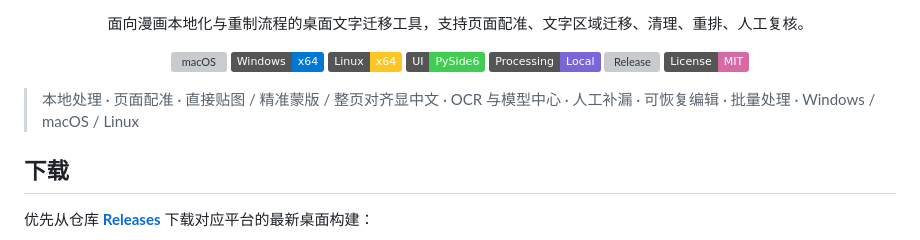
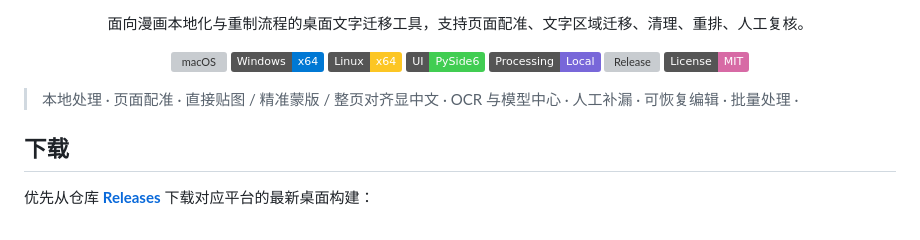
Before and after one commit to Amster-Ilvil/Folirina, a Markdown page: README.md, the part around the change. Rendered like a GitHub page; badges without logos; grey boxes are pictures that could not be loaded.

```diff
--- a/README.md
+++ b/README.md
@@ -16,7 +16,7 @@
   <a href="LICENSE"><img alt="License" src="https://img.shields.io/badge/License-MIT-d76aa5"></a>
 </p>
 
-> 本地处理 · 页面配准 · 直接贴图 / 精准蒙版 / 整页对齐显中文 · OCR 与模型中心 · 人工补漏 · 可恢复编辑 · 批量处理 · Windows / macOS / Linux
+> 本地处理 · 页面配准 · 直接贴图 / 精准蒙版 / 整页对齐显中文 · OCR 与模型中心 · 人工补漏 · 可恢复编辑 · 批量处理 ·
 
 ## 下载
 
```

= = = =

EXERCISE AIM ▸ The records above should be reproduced exactly, with the pictures omitted.

WRITTEN ANSWER ▸
Before and after one commit to Amster-Ilvil/Folirina, a Markdown page: README.md, the part around the change. Rendered like a GitHub page; badges without logos; grey boxes are pictures that could not be loaded.

```diff
--- a/README.md
+++ b/README.md
@@ -16,7 +16,7 @@
   <a href="LICENSE"><img alt="License" src="https://img.shields.io/badge/License-MIT-d76aa5"></a>
 </p>
 
-> 本地处理 · 页面配准 · 直接贴图 / 精准蒙版 / 整页对齐显中文 · OCR 与模型中心 · 人工补漏 · 可恢复编辑 · 批量处理 · Windows / macOS / Linux
+> 本地处理 · 页面配准 · 直接贴图 / 精准蒙版 / 整页对齐显中文 · OCR 与模型中心 · 人工补漏 · 可恢复编辑 · 批量处理 ·
 
 ## 下载
 
```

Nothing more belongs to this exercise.